  2. Introduction: The Importance of Imitation

    Susan Hurley and Nick Chater

  3. Imitation and Human Development
  4. 1. Imitation and Other Minds: The ``Like Me'' Hypothesis

    Andrew N. Meltzoff

  5. 2. Imitation, Mind Reading, and Simulation

    Alvin I. Goldman

  6. 3. Intentional Agents Like Myself

    Robert M. Gordon

  7. 4. No Compelling Evidence to Dispute Piaget's Timetable of the Development of Representational Imitation in Infancy

    Moshe Anisfeld

  8. 5. Intention Reading and Imitative Learning

    Michael Tomasello and Malinda Carpenter

  9. 6. On Learning What Not to Do: The Emergence of Selective Imitation in Tool Use by Young Children

    Paul L. Harris and Stephen Want

  10. 7. Imitation as Entrainment: Brain Mechanisms and Social Consequences

    Marcel Kinsbourne

  11. 8. Commentary and Discussion on Imitation and Human Development
  12. Imitation and Culture
  13. 9. Why We Are Social Animals: The High Road to Imitation as Social Glue

    Ap Dijksterhuis

  14. 10. Deceptive Mimicry in Humans

    Diego Gambetta

  15. 11. What Effects Does the Treatment of Violence in the Mass Media Have on People's Conduct? A Controversy Reconsidered

    John Eldridge

  16. 12. Imitation and the Effects of Observing Media Violence on Behavior

    L. Rowell Huesmann

  17. 13. Imitation and Moral Development

    Jesse J. Prinz

  18. 14. Imitation and Mimesis

    Merlin Donald

  19. 15. Imitation and Rationality

    Robert Sugden

  20. 16. Common Misunderstandings of Memes (and Genes): The Promise and the Limits of the Genetic Analogy to Cultural Transmission Processes

    Francisco J. Gil-White

  21. 17. Goals versus Memes: Explanation in the Theory of Cultural Evolution

    Mark Greenberg

  22. 18. Mendelian and Darwinian Views of Memes and Cultural Change

    Nick Chater

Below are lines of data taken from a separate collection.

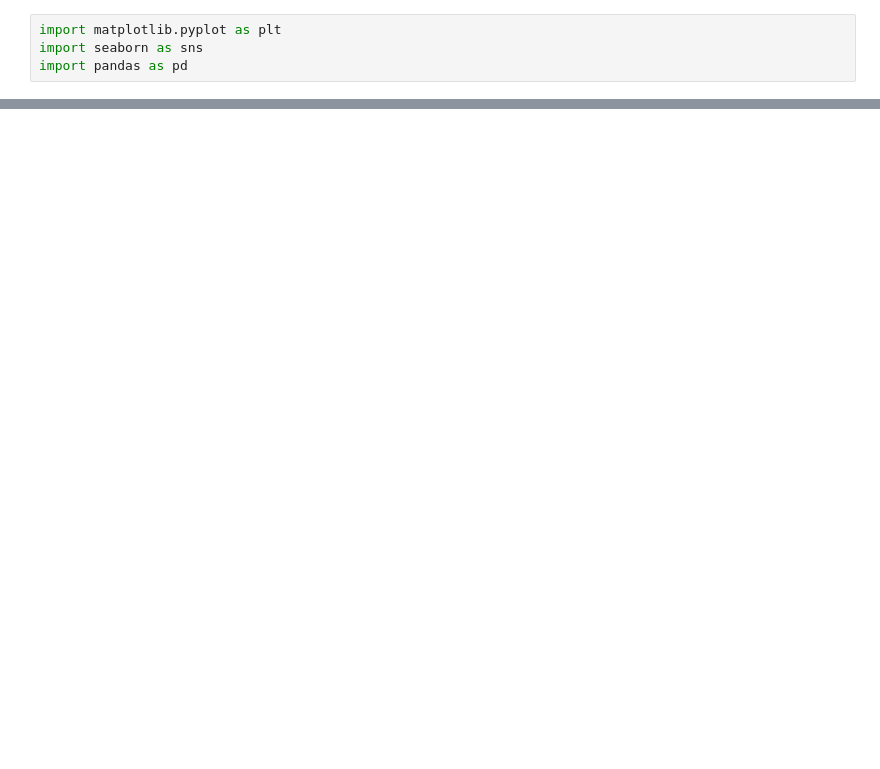
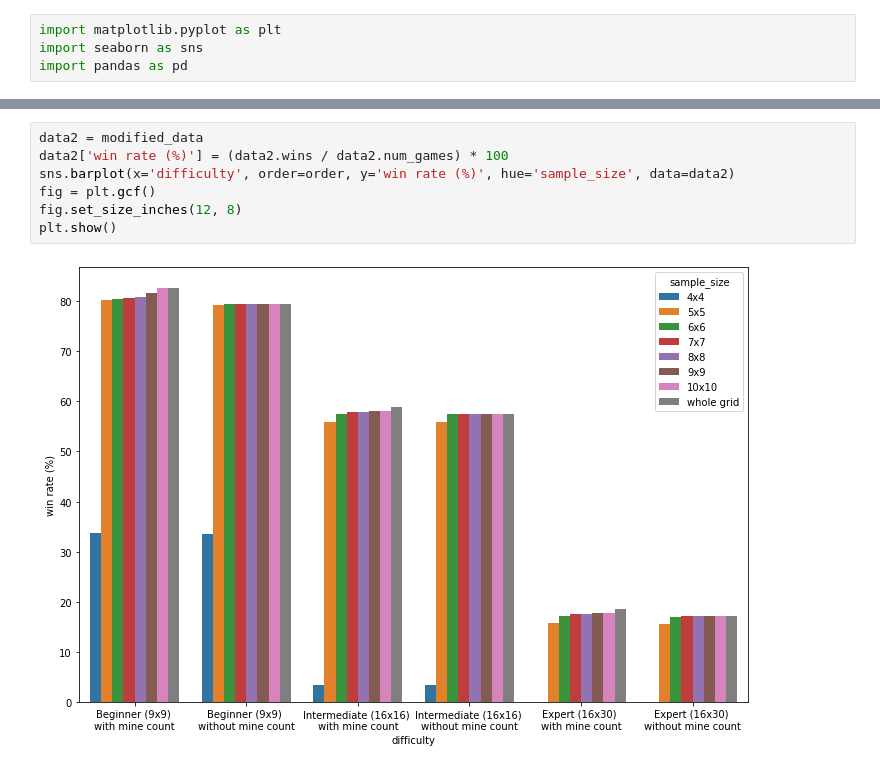
Before and after one commit to KostasKv/Minesweeper-with-AI, a Jupyter notebook: data/Untitled.ipynb, the cells around one changed output, grey strips where cells are left out. Drawn from its saved outputs; the diff is of its cells as text; blank space fills up the shorter version.

```diff
--- a/data/Untitled.ipynb
+++ b/data/Untitled.ipynb
@@ -75,0 +99,9 @@ plt.show()
+# %%
+data2 = modified_data
+data2['win rate (%)'] = (data2.wins / data2.num_games) * 100
+sns.barplot(x='difficulty', order=order, y='win rate (%)', hue='sample_size', data=data2)
+fig = plt.gcf()
+fig.set_size_inches(12, 8)
+plt.show()
+# %% [output]
+[figure, added]
```
Also changed, not shown: parts of 11 cells of this notebook, 12 other files.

  23. 19. Commentary and Discussion on Imitation and Culture
  24. Bibliography for Volumes 1 and 2
  25. Contributors to Volumes 1 and 2
  26. Index to Volume 1
  27. Index to Volume 2